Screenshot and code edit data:
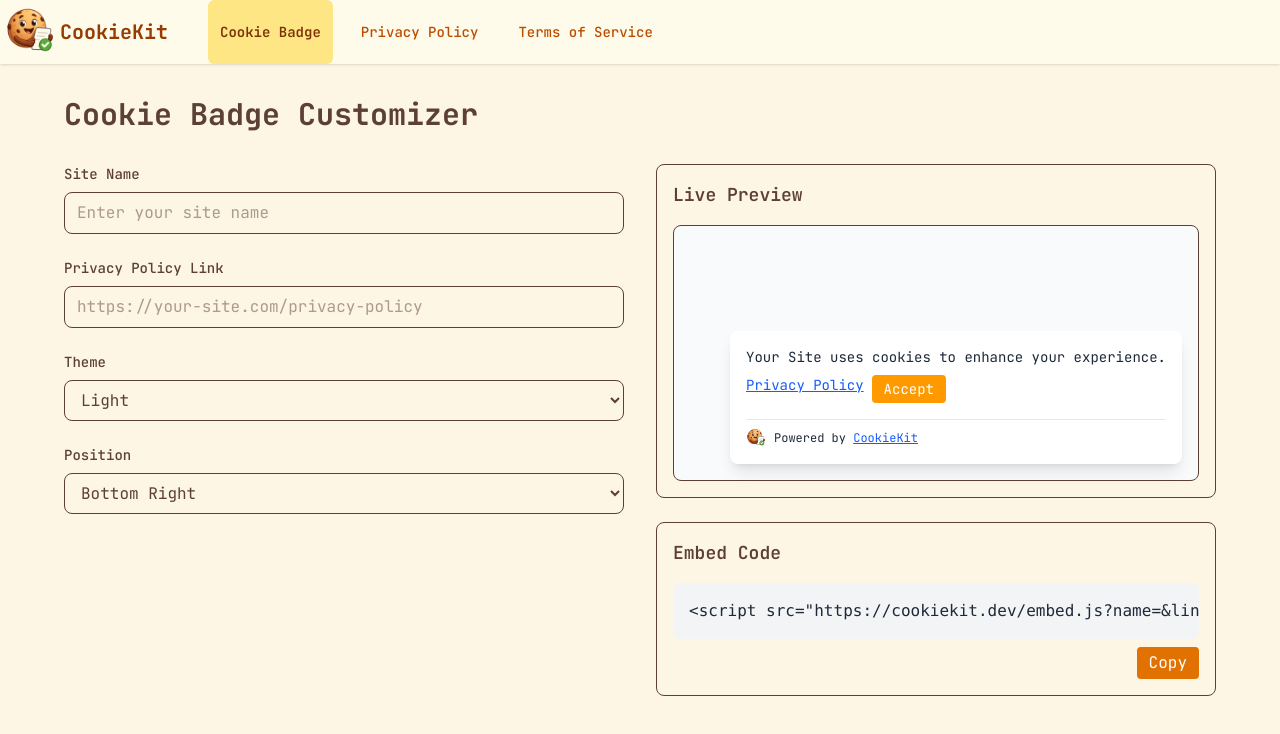
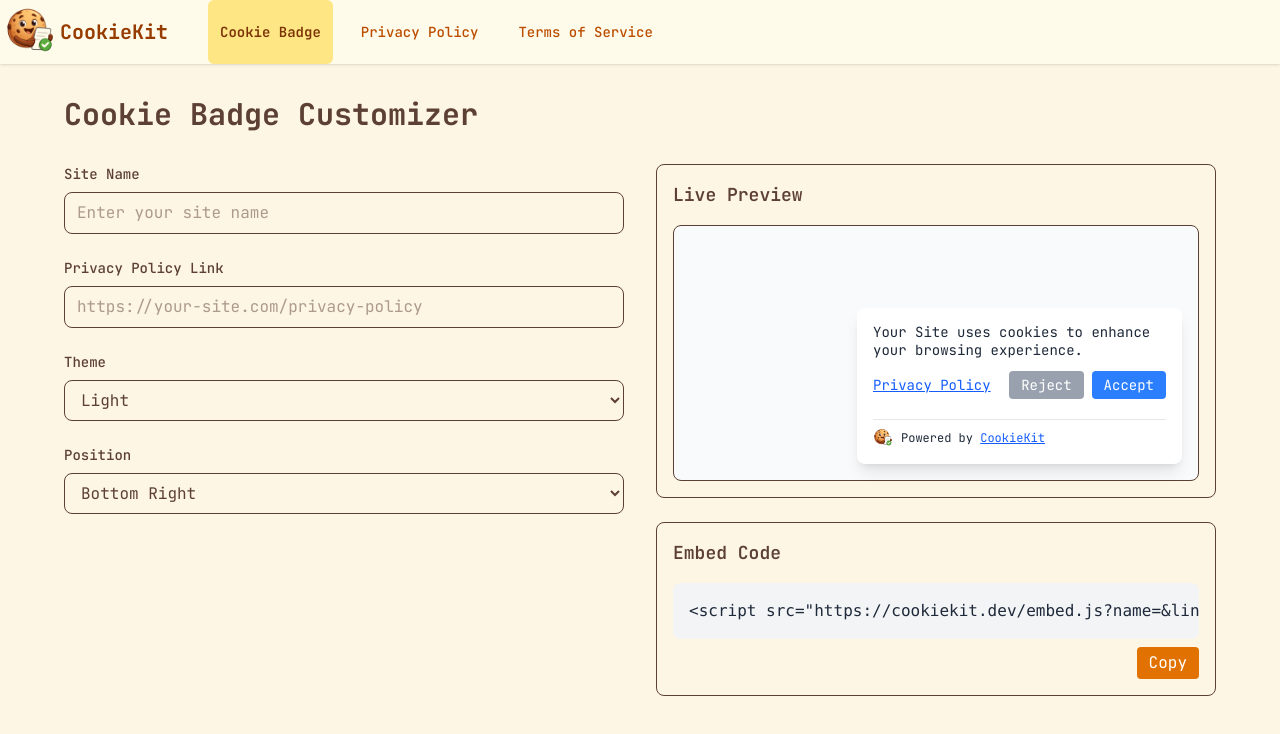
Before and after one commit to ezequiasaramburu/Cookiekit, a Next.js app: page / in a window 1280 px wide. Shown: the top 734 px of the page. Built offline with nearby package versions, Linux system fonts and the light colour scheme.

Commit message:
improve badge styles and reject button

```diff
--- a/src/components/BadgePreview.tsx
+++ b/src/components/BadgePreview.tsx
@@ -24,15 +24,18 @@
     <div
       className={`absolute ${
         positionClasses[position]
-      } p-4 rounded-lg shadow-lg max-w-[90%] ${
+      } p-4 rounded-lg shadow-lg max-w-[325px] ${
         theme === "dark" ? "bg-gray-800 text-white" : "bg-white text-gray-800"
       }`}
     >
-      <div className="flex flex-col gap-2">
-        <p className="text-sm">
-          {siteName} uses cookies to enhance your experience.
+      <div className="flex flex-col gap-3">
+        {/* Text section */}
+        <p className="text-sm leading-tight">
+          {siteName} uses cookies to enhance your browsing experience.
         </p>
-        <div className="flex gap-2">
+
+        {/* Link and buttons section */}
+        <div className="flex justify-between items-center">
           <a
             href={privacyPolicyLink}
             className={`text-sm underline ${
@@ -43,16 +46,29 @@
           >
             Privacy Policy
           </a>
+          <div className="flex gap-2">
             <button
               className={`px-3 py-1 rounded text-sm ${
                 theme === "dark"
-                ? "bg-amber-600 hover:bg-amber-700"
-                : "bg-amber-500 hover:bg-amber-600"
+                  ? "bg-gray-600 hover:bg-gray-700"
+                  : "bg-gray-400 hover:bg-gray-500"
+              } text-white`}
+            >
+              Reject
+            </button>
+            <button
+              className={`px-3 py-1 rounded text-sm ${
+                theme === "dark"
+                  ? "bg-blue-600 hover:bg-blue-700"
+                  : "bg-blue-500 hover:bg-blue-600"
               } text-white`}
             >
               Accept
             </button>
           </div>
+        </div>
+
+        {/* Footer section */}
         <div className="flex items-center gap-2 mt-2 pt-2 border-t border-gray-200">
           <Image
             src="/assets/cookiekit-logo.png"
```
Lines whose indentation alone changed are shown as unchanged.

→ Your assignment
The data above should be set down again exactly, with the pictures omitted.

→ Reply
Before and after one commit to ezequiasaramburu/Cookiekit, a Next.js app: page / in a window 1280 px wide. Shown: the top 734 px of the page. Built offline with nearby package versions, Linux system fonts and the light colour scheme.

Commit message:
improve badge styles and reject button

```diff
--- a/src/components/BadgePreview.tsx
+++ b/src/components/BadgePreview.tsx
@@ -24,15 +24,18 @@
     <div
       className={`absolute ${
         positionClasses[position]
-      } p-4 rounded-lg shadow-lg max-w-[90%] ${
+      } p-4 rounded-lg shadow-lg max-w-[325px] ${
         theme === "dark" ? "bg-gray-800 text-white" : "bg-white text-gray-800"
       }`}
     >
-      <div className="flex flex-col gap-2">
-        <p className="text-sm">
-          {siteName} uses cookies to enhance your experience.
+      <div className="flex flex-col gap-3">
+        {/* Text section */}
+        <p className="text-sm leading-tight">
+          {siteName} uses cookies to enhance your browsing experience.
         </p>
-        <div className="flex gap-2">
+
+        {/* Link and buttons section */}
+        <div className="flex justify-between items-center">
           <a
             href={privacyPolicyLink}
             className={`text-sm underline ${
@@ -43,16 +46,29 @@
           >
             Privacy Policy
           </a>
+          <div className="flex gap-2">
             <button
               className={`px-3 py-1 rounded text-sm ${
                 theme === "dark"
-                ? "bg-amber-600 hover:bg-amber-700"
-                : "bg-amber-500 hover:bg-amber-600"
+                  ? "bg-gray-600 hover:bg-gray-700"
+                  : "bg-gray-400 hover:bg-gray-500"
+              } text-white`}
+            >
+              Reject
+            </button>
+            <button
+              className={`px-3 py-1 rounded text-sm ${
+                theme === "dark"
+                  ? "bg-blue-600 hover:bg-blue-700"
+                  : "bg-blue-500 hover:bg-blue-600"
               } text-white`}
             >
               Accept
             </button>
           </div>
+        </div>
+
+        {/* Footer section */}
         <div className="flex items-center gap-2 mt-2 pt-2 border-t border-gray-200">
           <Image
             src="/assets/cookiekit-logo.png"
```
Lines whose indentation alone changed are shown as unchanged.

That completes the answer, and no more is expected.